Every once in a while, a group of musicians will put out outrageously amazing albums, give extremely good live performances in the circles one might expect avant-garde stylings to be accepted, and still seem to slip under everyone’s radar. Portland-based band Nurses fits this description to a tee.
Since 2007’s Hangin’ Nothin’ but Our Hands Down (Sergeant House), Nurses has cultivated a sound that is the musical equivalent of pop art. They blend frantic rhythms with catchy vocals better than most bands of the late-2000s thanks to a very unique delivery from lead vocalist Aaron Chapman, intricate yet simplistic layering from John Bowers, and a solid rhythm section supported by James Mitchell.
The group’s second release, Apple’s Acre, pretty much destroyed any preconceived notions one could gather from listening to their first record. With a new label (Dead Oceans) giving them a lot more room to spread their wings, Nurses went old school in a new school way, hiding away in an attic with nothing more than a Macbook Pro, some random DAW, and a butt load of instruments, and somehow they emerged with what could be considered one of my generations’ greatest pop records.
With the release of Dracula, Nurses have done it again, shattering any hopes of them settling into one style and catapulting themselves into an entirely different musical spectrum altogether. Now don’t get me wrong, it is obvious that the same people are making the records. The subtleties and nuances of the band can be heard from album to album, but it’s as if the reinvention of the group can be expected with the release of a new album. The ability to rest is nonexistent, and the forward momentum keeps propelling the artists’ sound. In short, Nurses has cultivated an image of both being artsy and brutally spontaneous.
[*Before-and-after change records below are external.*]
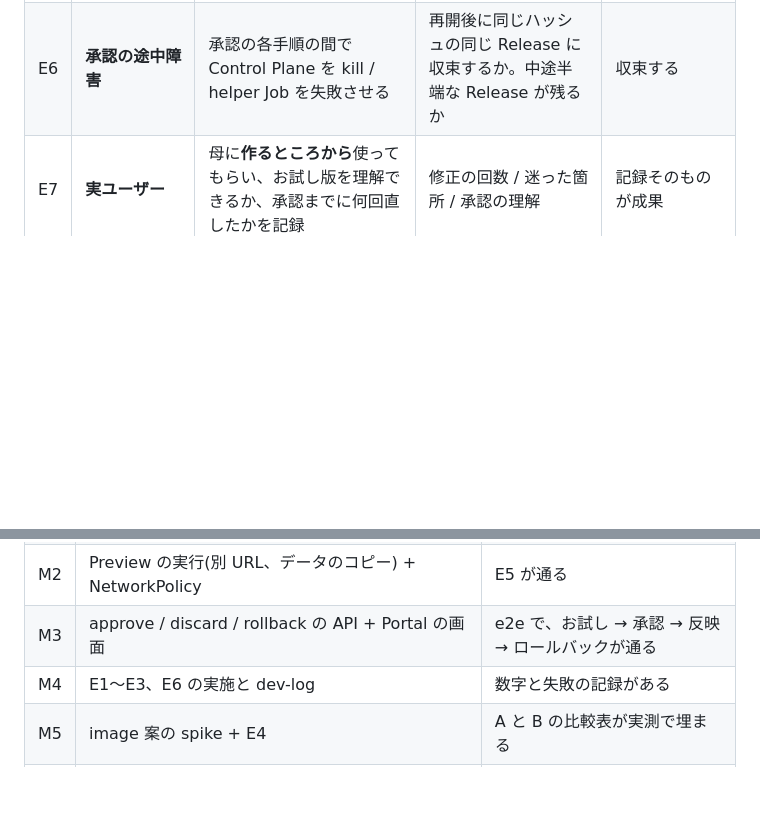
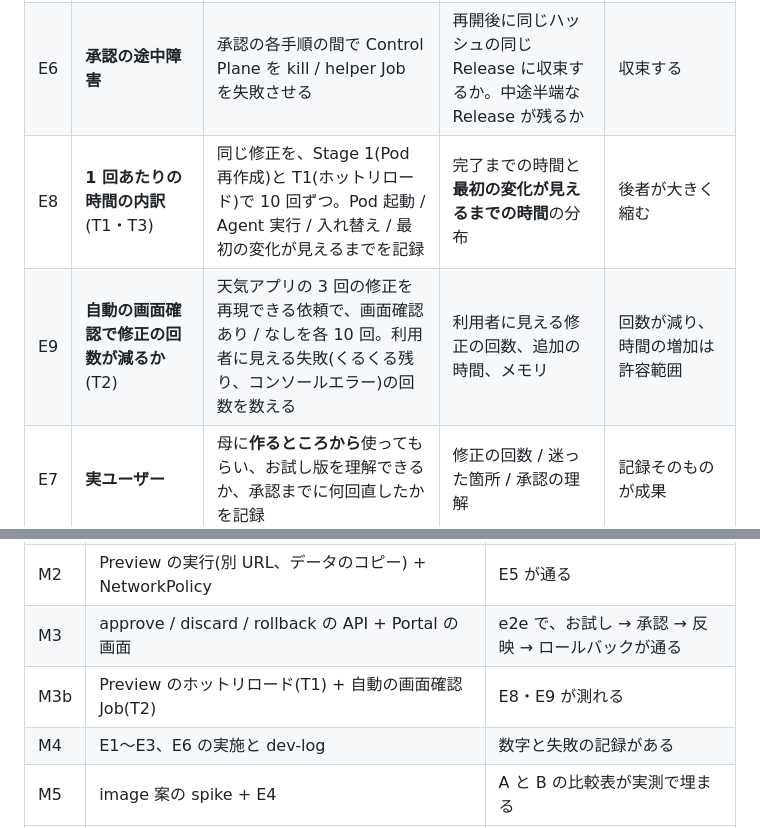
Before and after one commit to k-kanke/ai-app-platform, a Markdown page: docs/deep-dive-preview-release.md, 2 parts joined by grey strips. Rendered like a GitHub page; blank space fills up the shorter version.

```diff
--- a/docs/deep-dive-preview-release.md
+++ b/docs/deep-dive-preview-release.md
@@ -242,6 +269,8 @@ sequenceDiagram
 | E4 | **volume 案 と image 案** | 同じアプリで承認を 10 回。時間、ディスク、メモリ、ロールバックの時間、コンポーネント数を比べる | 承認に要する時間 / ディスクの増え方 / 戻す時間 | A は速くて軽い、B は再現性 |
 | E5 | **Preview の隔離** | Preview から本番 Data への書き込み、本番 Service への通信、Agent から releases の書き込みを試みる | すべて失敗すること | 全て遮断 |
 | E6 | **承認の途中障害** | 承認の各手順の間で Control Plane を kill / helper Job を失敗させる | 再開後に同じハッシュの同じ Release に収束するか。中途半端な Release が残るか | 収束する |
+| E8 | **1 回あたりの時間の内訳**(T1・T3) | 同じ修正を、Stage 1(Pod 再作成)と T1(ホットリロード)で 10 回ずつ。Pod 起動 / Agent 実行 / 入れ替え / 最初の変化が見えるまでを記録 | 完了までの時間と**最初の変化が見えるまでの時間**の分布 | 後者が大きく縮む |
+| E9 | **自動の画面確認で修正の回数が減るか**(T2) | 天気アプリの 3 回の修正を再現できる依頼で、画面確認あり / なしを各 10 回。利用者に見える失敗(くるくる残り、コンソールエラー)の回数を数える | 利用者に見える修正の回数、追加の時間、メモリ | 回数が減り、時間の増加は許容範囲 |
 | E7 | **実ユーザー** | 母に**作るところから**使ってもらい、お試し版を理解できるか、承認までに何回直したかを記録 | 修正の回数 / 迷った箇所 / 承認の理解 | 記録そのものが成果 |
 
 E1・E3・E6 が、発表の山場になる。**いまの設計(Stage 1)で E1 を先に測っておく**と、「導入前」の数字が手に入る。
@@ -256,6 +285,7 @@ E1・E3・E6 が、発表の山場になる。**いまの設計(Stage 1)で E1
 | M1 | データモデル + 本番を `releases/1` に固定(Preview なし)。承認相当の処理で Release 1 を作る | 既存のテストが通り、本番が release のディレクトリで動く |
 | M2 | Preview の実行(別 URL、データのコピー) + NetworkPolicy | E5 が通る |
 | M3 | approve / discard / rollback の API + Portal の画面 | e2e で、お試し → 承認 → 反映 → ロールバックが通る |
+| M3b | Preview のホットリロード(T1) + 自動の画面確認 Job(T2) | E8・E9 が測れる |
 | M4 | E1〜E3、E6 の実施と dev-log | 数字と失敗の記録がある |
 | M5 | image 案の spike + E4 | A と B の比較表が実測で埋まる |
 | M6 | 母による実テスト(E7) | 記録がある |
```
Also changed, not shown: other parts of docs/deep-dive-preview-release.md (+27 -0 lines).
Yet even after being compared to the likes of Grizzly Bear and Animal Collective and touring with The Tallest Man on Earth, Nurses still hasn’t seemed to find their audience. However, Dracula is a record that can and probably will do that for the band. With a sharper focus on production and a new outlook on recording, the group dove into recording sessions and delivered another gem. The writing process was described as more of a producers gathering then a band jamming out the sections. Each member of the group took turns adding to the songs, tweaking the mix, and layering the backgrounds, and what you end up with is a record that really feels like something you can lean on.
Drawing from all their previous material and introducing new influences, Dracula will lead you through the collective mind of one of the greatest avant-garde musical groups. The most exciting thing about the album for me is getting to hear finished versions of “So Sweet,” which is now a two-part epic masterpiece, and “Eternal Thrills” (formerly named “Disney”), which have both been posted on Youtube acoustically for some time now. Getting to see the transformations of those songs is probably one of the most rewarding experiences I have had in music in a while.
The entire album is pretty amazing. Songs like “Trying to Reach You” will make you tap your feet the sort of infectious groove that sticks with you through your day, while “Wouldn’t Tell” will leave you feeling like a chilly morning smoke laying flat on your back on the hard wood floor, listening to the speakers echo off the walls. There is something so organic about this band that it’s hard to put into words most of the time, and with the progression from album to album, genre to genre I can only speculate that this is only the being of what the Nurses have to offer sonically.